• Aim of the exercise: Your reply should hold only the lines from the records below where "intro" occurs.

• Code change snippets:
────────

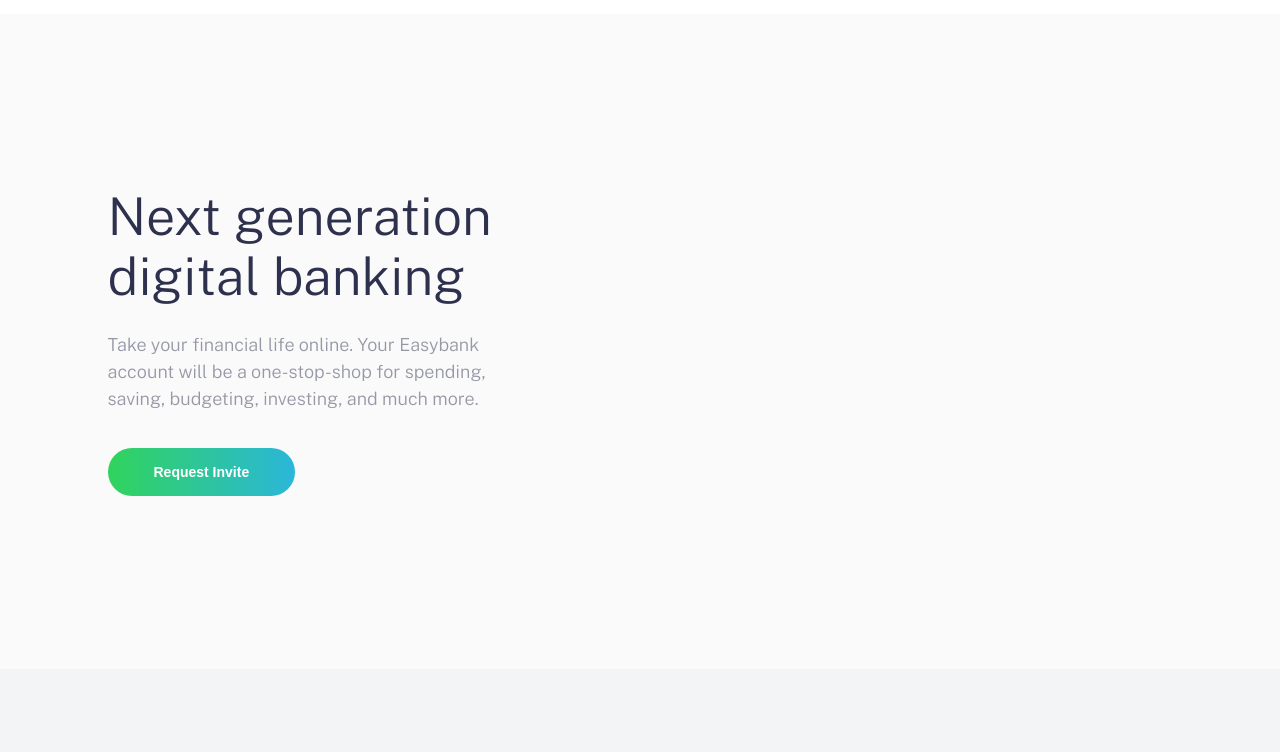
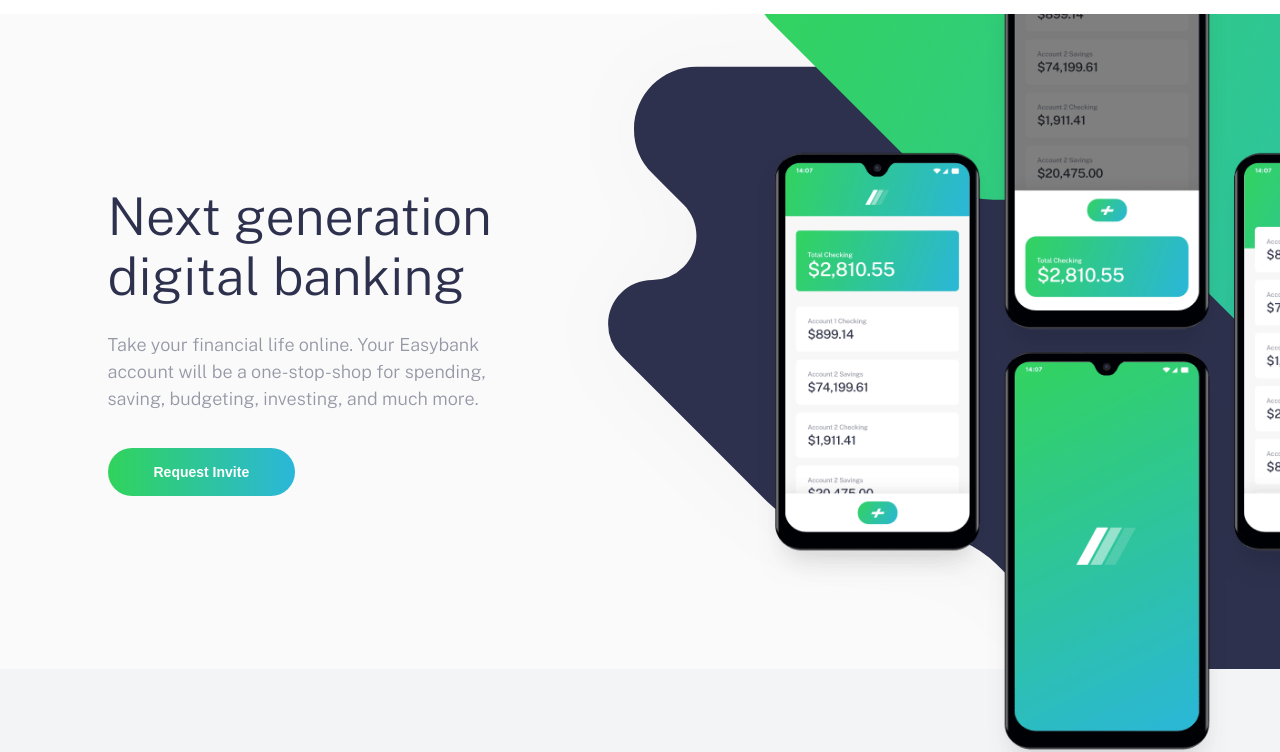
Before and after one commit to hkundnani/bank-landing-page, a plain HTML site: page index.html in a window 1280 px wide. Shown: the part 68-820 px from the top of the page. Drawn offline with nearby package versions, Linux system fonts and the light colour scheme; the site is published under a folder, as on GitHub Pages, so addresses that start at the root find nothing.

Commit message:
Fix background image issue

```diff
--- a/style.css
+++ b/style.css
@@ -265,7 +265,7 @@ button:hover::before,
 }
 .hero .hero__image {
   position: relative;
-  background-image: url("/images/bg-intro-mobile.svg");
+  background-image: url("./images/bg-intro-mobile.svg");
   background-size: cover;
   background-repeat: no-repeat;
   background-position: 50% 46%;
@@ -276,7 +276,7 @@ button:hover::before,
   content: "";
   position: absolute;
   height: 100%;
-  background-image: url("/images/image-mockups.png");
+  background-image: url("./images/image-mockups.png");
   background-repeat: no-repeat;
   background-position: 50% 88%;
   width: 100%;
@@ -485,7 +485,7 @@ button:hover::before,
     content: "";
     position: absolute;
     height: 100%;
-    background-image: url("/images/bg-intro-desktop.svg");
+    background-image: url("./images/bg-intro-desktop.svg");
     background-repeat: no-repeat;
     background-position: center bottom;
     width: 160%;
```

────────

• Reply to the exercise:
-  background-image: url("/images/bg-intro-mobile.svg");
+  background-image: url("./images/bg-intro-mobile.svg");
-    background-image: url("/images/bg-intro-desktop.svg");
+    background-image: url("./images/bg-intro-desktop.svg");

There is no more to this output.